MATERIAL FOR THE TASK —
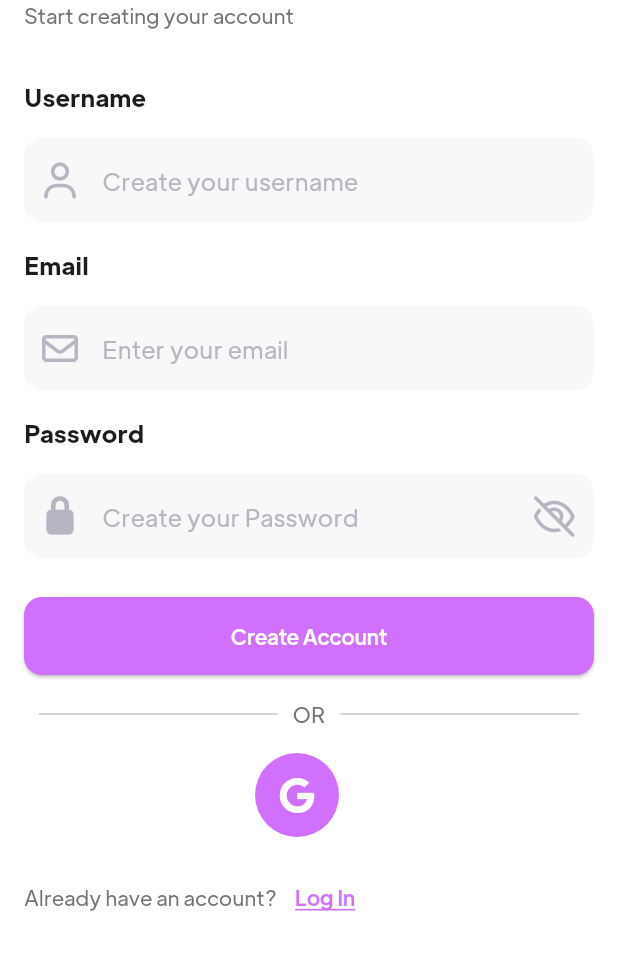
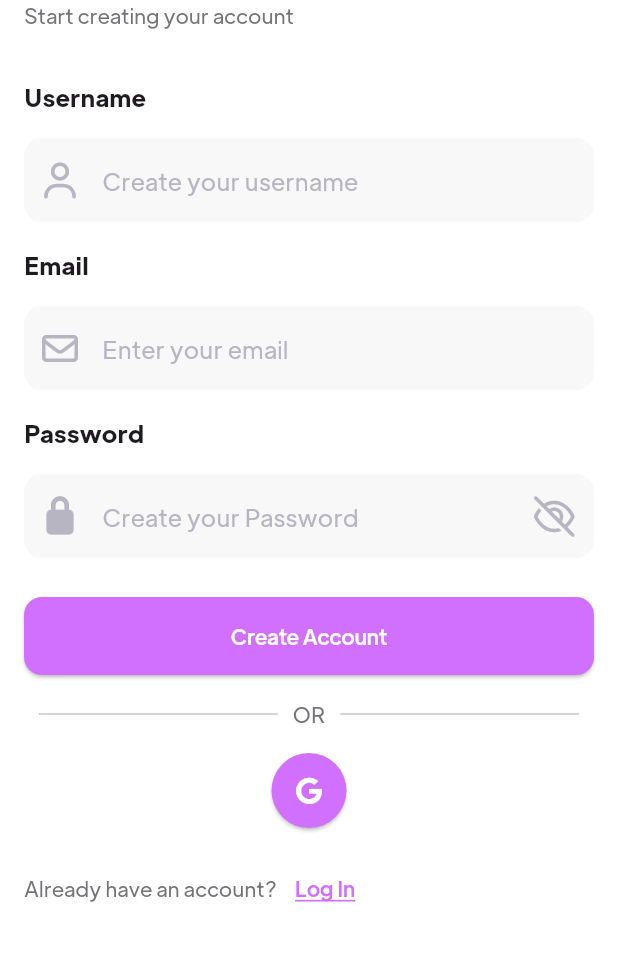
Before and after one commit to amira20nasser/amira_store, a Flutter app: the SignUpView screen opened by its route, on a phone screen of 412 x 824 dp, the part 54-1024 px from its top. Run offline on Flutter 3.47's test engine with Material 3 defaults, Android fonts, the phone set to English and light mode, and no system bars; our stand-ins replace cloud_firestore, dartz, firebase_auth, firebase_core, flutter_bloc, font_awesome_flutter and 5 more; missing offline and left inert: flutter_facebook_auth; accounts and stored records are empty.

Commit message:
✨ feat(auth): Implement phone number verification and SMS code verification in authentication flow

```diff
--- a/lib/core/constants/app_routes.dart
+++ b/lib/core/constants/app_routes.dart
@@ -1,7 +1,7 @@
 abstract class ConstantRoutes {
   static const String onBoardingViewRoute = "/onBoarding";
-  static const String authViewRoute = "auth";
   static const String logInViewRoute = "/login";
   static const String signUpViewRoute = "/signup";
   static const String homeViewRoute = "/home";
+  static const String verifyYourAccountViewRoute = "/verifyYourAccount";
 }
--- a/lib/core/utils/app_router.dart
+++ b/lib/core/utils/app_router.dart
@@ -2,6 +2,7 @@ import 'package:go_router/go_router.dart';
 
 import '../../features/auth/presentation/views/log_in_view.dart';
 import '../../features/auth/presentation/views/sign_up_view.dart';
+import '../../features/auth/presentation/views/verify_your_account.dart';
 import '../../features/home/home_view.dart';
 import '../../features/on_boarding/domain/entities/on_boarding_entity.dart';
 import '../../features/on_boarding/presentation/views/on_boarding_view.dart';
@@ -30,6 +31,10 @@ abstract class AppRouter {
         builder: (context, state) => SignUpView(),
       ),
       GoRoute(
+        path: ConstantRoutes.verifyYourAccountViewRoute,
+        builder: (context, state) => VerifyYourAccountView(),
+      ),
+      GoRoute(
         path: ConstantRoutes.homeViewRoute,
         builder: (context, state) => HomeView(),
       ),
--- a/lib/features/auth/presentation/widgets/google_facebook_in_row.dart
+++ b/lib/features/auth/presentation/widgets/google_facebook_in_row.dart
@@ -3,7 +3,6 @@ import 'package:flutter_bloc/flutter_bloc.dart';
 import 'package:font_awesome_flutter/font_awesome_flutter.dart';
 
 import '../../../../core/constants/app_colors.dart';
-import '../../../../core/constants/app_sizes.dart';
 import '../manager/auth_cubit.dart';
 
 class GoogleFacebookInRow extends StatelessWidget {
@@ -14,23 +13,51 @@ class GoogleFacebookInRow extends StatelessWidget {
     return Row(
       mainAxisAlignment: MainAxisAlignment.center,
       children: [
-        Visibility(
+        Spacer(flex: 3),
+        Expanded(
+          flex: 2,
+          child: Visibility(
             visible: context.watch<AuthCubit>().state is AuthLoading,
-          replacement: IconButton(
+            replacement: ElevatedButton(
               onPressed: () {
                 context.read<AuthCubit>().signInWithGoogle();
               },
-            icon: Icon(FontAwesomeIcons.google),
+              style: ElevatedButton.styleFrom(shape: CircleBorder()),
+
+              child: Icon(FontAwesomeIcons.google),
             ),
-          child: IconButton(
+            child: ElevatedButton(
               onPressed: null,
-            style: IconButton.styleFrom(
+              style: ElevatedButton.styleFrom(
                 backgroundColor: AppColors.whiteColor40,
+                shape: CircleBorder(),
               ),
-            icon: Icon(FontAwesomeIcons.google),
+              child: Icon(FontAwesomeIcons.google),
             ),
           ),
-        SizedBox(width: AppSizes.defaultPadding),
+        ),
+        // Expanded(
+        //   flex: 2,
+        //   child: Visibility(
+        //     visible: context.watch<AuthCubit>().state is AuthLoading,
+        //     replacement: ElevatedButton(
+        //       onPressed: () {
+        //         context.read<AuthCubit>().signInWithFacebook();
+        //       },
+        //       style: ElevatedButton.styleFrom(shape: CircleBorder()),
+        //       child: Icon(FontAwesomeIcons.facebookF),
+        //     ),
+        //     child: ElevatedButton(
+        //       onPressed: null,
+        //       style: ElevatedButton.styleFrom(
+        //         backgroundColor: AppColors.whiteColor40,
+        //         shape: CircleBorder(),
+        //       ),
+        //       child: Icon(FontAwesomeIcons.facebookF),
+        //     ),
+        //   ),
+        // ),
+        Spacer(flex: 3),
 
         // TODO: enable facebook sign in later
         // Visibility(
```
Also changed, not shown: lib/core/services/firebase_service.dart (+8 -4 lines), lib/features/auth/data/data_sources/firebase_auth_datasource.dart (+31 -44 lines), lib/features/auth/data/repos/auth_repository_impl.dart (+52 -5 lines), lib/features/auth/domain/repos/auth_repo.dart (+13 -11 lines), lib/features/auth/presentation/views/verify_your_account.dart (added, +12 -0 lines). Lines whose indentation alone changed are shown as unchanged.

WHAT YOU SHOULD DO — Copy every line of the records exactly as it is written, but not the pictures.

WRITTEN REPLY —
Before and after one commit to amira20nasser/amira_store, a Flutter app: the SignUpView screen opened by its route, on a phone screen of 412 x 824 dp, the part 54-1024 px from its top. Run offline on Flutter 3.47's test engine with Material 3 defaults, Android fonts, the phone set to English and light mode, and no system bars; our stand-ins replace cloud_firestore, dartz, firebase_auth, firebase_core, flutter_bloc, font_awesome_flutter and 5 more; missing offline and left inert: flutter_facebook_auth; accounts and stored records are empty.

Commit message:
✨ feat(auth): Implement phone number verification and SMS code verification in authentication flow

```diff
--- a/lib/core/constants/app_routes.dart
+++ b/lib/core/constants/app_routes.dart
@@ -1,7 +1,7 @@
 abstract class ConstantRoutes {
   static const String onBoardingViewRoute = "/onBoarding";
-  static const String authViewRoute = "auth";
   static const String logInViewRoute = "/login";
   static const String signUpViewRoute = "/signup";
   static const String homeViewRoute = "/home";
+  static const String verifyYourAccountViewRoute = "/verifyYourAccount";
 }
--- a/lib/core/utils/app_router.dart
+++ b/lib/core/utils/app_router.dart
@@ -2,6 +2,7 @@ import 'package:go_router/go_router.dart';
 
 import '../../features/auth/presentation/views/log_in_view.dart';
 import '../../features/auth/presentation/views/sign_up_view.dart';
+import '../../features/auth/presentation/views/verify_your_account.dart';
 import '../../features/home/home_view.dart';
 import '../../features/on_boarding/domain/entities/on_boarding_entity.dart';
 import '../../features/on_boarding/presentation/views/on_boarding_view.dart';
@@ -30,6 +31,10 @@ abstract class AppRouter {
         builder: (context, state) => SignUpView(),
       ),
       GoRoute(
+        path: ConstantRoutes.verifyYourAccountViewRoute,
+        builder: (context, state) => VerifyYourAccountView(),
+      ),
+      GoRoute(
         path: ConstantRoutes.homeViewRoute,
         builder: (context, state) => HomeView(),
       ),
--- a/lib/features/auth/presentation/widgets/google_facebook_in_row.dart
+++ b/lib/features/auth/presentation/widgets/google_facebook_in_row.dart
@@ -3,7 +3,6 @@ import 'package:flutter_bloc/flutter_bloc.dart';
 import 'package:font_awesome_flutter/font_awesome_flutter.dart';
 
 import '../../../../core/constants/app_colors.dart';
-import '../../../../core/constants/app_sizes.dart';
 import '../manager/auth_cubit.dart';
 
 class GoogleFacebookInRow extends StatelessWidget {
@@ -14,23 +13,51 @@ class GoogleFacebookInRow extends StatelessWidget {
     return Row(
       mainAxisAlignment: MainAxisAlignment.center,
       children: [
-        Visibility(
+        Spacer(flex: 3),
+        Expanded(
+          flex: 2,
+          child: Visibility(
             visible: context.watch<AuthCubit>().state is AuthLoading,
-          replacement: IconButton(
+            replacement: ElevatedButton(
               onPressed: () {
                 context.read<AuthCubit>().signInWithGoogle();
               },
-            icon: Icon(FontAwesomeIcons.google),
+              style: ElevatedButton.styleFrom(shape: CircleBorder()),
+
+              child: Icon(FontAwesomeIcons.google),
             ),
-          child: IconButton(
+            child: ElevatedButton(
               onPressed: null,
-            style: IconButton.styleFrom(
+              style: ElevatedButton.styleFrom(
                 backgroundColor: AppColors.whiteColor40,
+                shape: CircleBorder(),
               ),
-            icon: Icon(FontAwesomeIcons.google),
+              child: Icon(FontAwesomeIcons.google),
             ),
           ),
-        SizedBox(width: AppSizes.defaultPadding),
+        ),
+        // Expanded(
+        //   flex: 2,
+        //   child: Visibility(
+        //     visible: context.watch<AuthCubit>().state is AuthLoading,
+        //     replacement: ElevatedButton(
+        //       onPressed: () {
+        //         context.read<AuthCubit>().signInWithFacebook();
+        //       },
+        //       style: ElevatedButton.styleFrom(shape: CircleBorder()),
+        //       child: Icon(FontAwesomeIcons.facebookF),
+        //     ),
+        //     child: ElevatedButton(
+        //       onPressed: null,
+        //       style: ElevatedButton.styleFrom(
+        //         backgroundColor: AppColors.whiteColor40,
+        //         shape: CircleBorder(),
+        //       ),
+        //       child: Icon(FontAwesomeIcons.facebookF),
+        //     ),
+        //   ),
+        // ),
+        Spacer(flex: 3),
 
         // TODO: enable facebook sign in later
         // Visibility(
```
Also changed, not shown: lib/core/services/firebase_service.dart (+8 -4 lines), lib/features/auth/data/data_sources/firebase_auth_datasource.dart (+31 -44 lines), lib/features/auth/data/repos/auth_repository_impl.dart (+52 -5 lines), lib/features/auth/domain/repos/auth_repo.dart (+13 -11 lines), lib/features/auth/presentation/views/verify_your_account.dart (added, +12 -0 lines). Lines whose indentation alone changed are shown as unchanged.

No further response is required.